• _Exercise_: Check each line of the entries below for the word "cells", and copy out the ones that have it.
***** Records
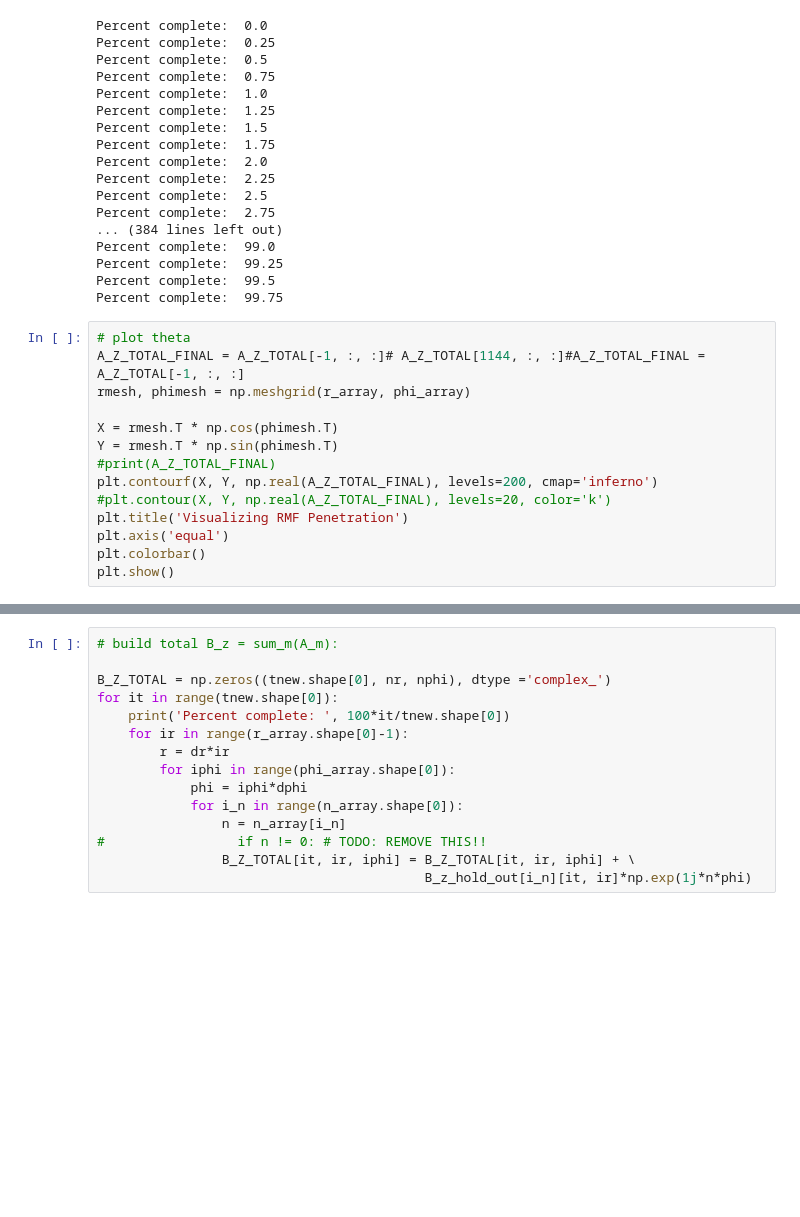
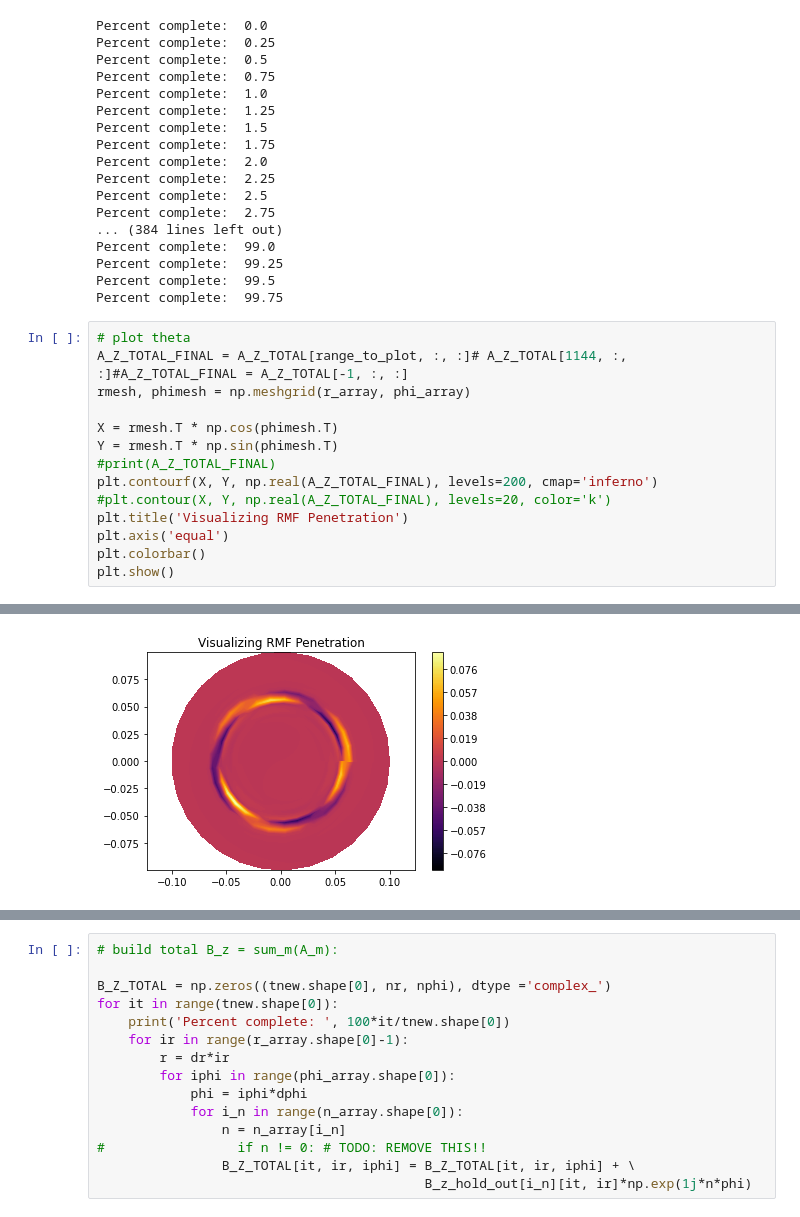
Before and after one commit to vandelij/FRC_RMF, a Jupyter notebook: predictor2_corrector_combine_RMF_code_case_Mlroy1999_fewer_time_steps - Copy.ipynb, the cells around one changed output, grey strips where cells are left out. Drawn from its saved outputs; the diff is of its cells as text; blank space fills up the shorter version.

```diff
--- a/predictor2_corrector_combine_RMF_code_case_Mlroy1999_fewer_time_steps - Copy.ipynb
+++ b/predictor2_corrector_combine_RMF_code_case_Mlroy1999_fewer_time_steps - Copy.ipynb
@@ -1000,7 +714,7 @@ Percent complete:  99.5
 Percent complete:  99.75
 # %%
 # plot theta
-A_Z_TOTAL_FINAL = A_Z_TOTAL[-1, :, :]# A_Z_TOTAL[1144, :, :]#A_Z_TOTAL_FINAL = A_Z_TOTAL[-1, :, :]
+A_Z_TOTAL_FINAL = A_Z_TOTAL[range_to_plot, :, :]# A_Z_TOTAL[1144, :, :]#A_Z_TOTAL_FINAL = A_Z_TOTAL[-1, :, :]
 rmesh, phimesh = np.meshgrid(r_array, phi_array)
 
 X = rmesh.T * np.cos(phimesh.T)
@@ -1018,3 +730,4 @@ plt.show()
+[figure, added]
 # %%
 from matplotlib.animation import FuncAnimation
 fig, ax = plt.subplots()
```
Also changed, not shown: parts of 15 cells of this notebook.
**********
• _Exercise solution_:
Before and after one commit to vandelij/FRC_RMF, a Jupyter notebook: predictor2_corrector_combine_RMF_code_case_Mlroy1999_fewer_time_steps - Copy.ipynb, the cells around one changed output, grey strips where cells are left out. Drawn from its saved outputs; the diff is of its cells as text; blank space fills up the shorter version.
Also changed, not shown: parts of 15 cells of this notebook.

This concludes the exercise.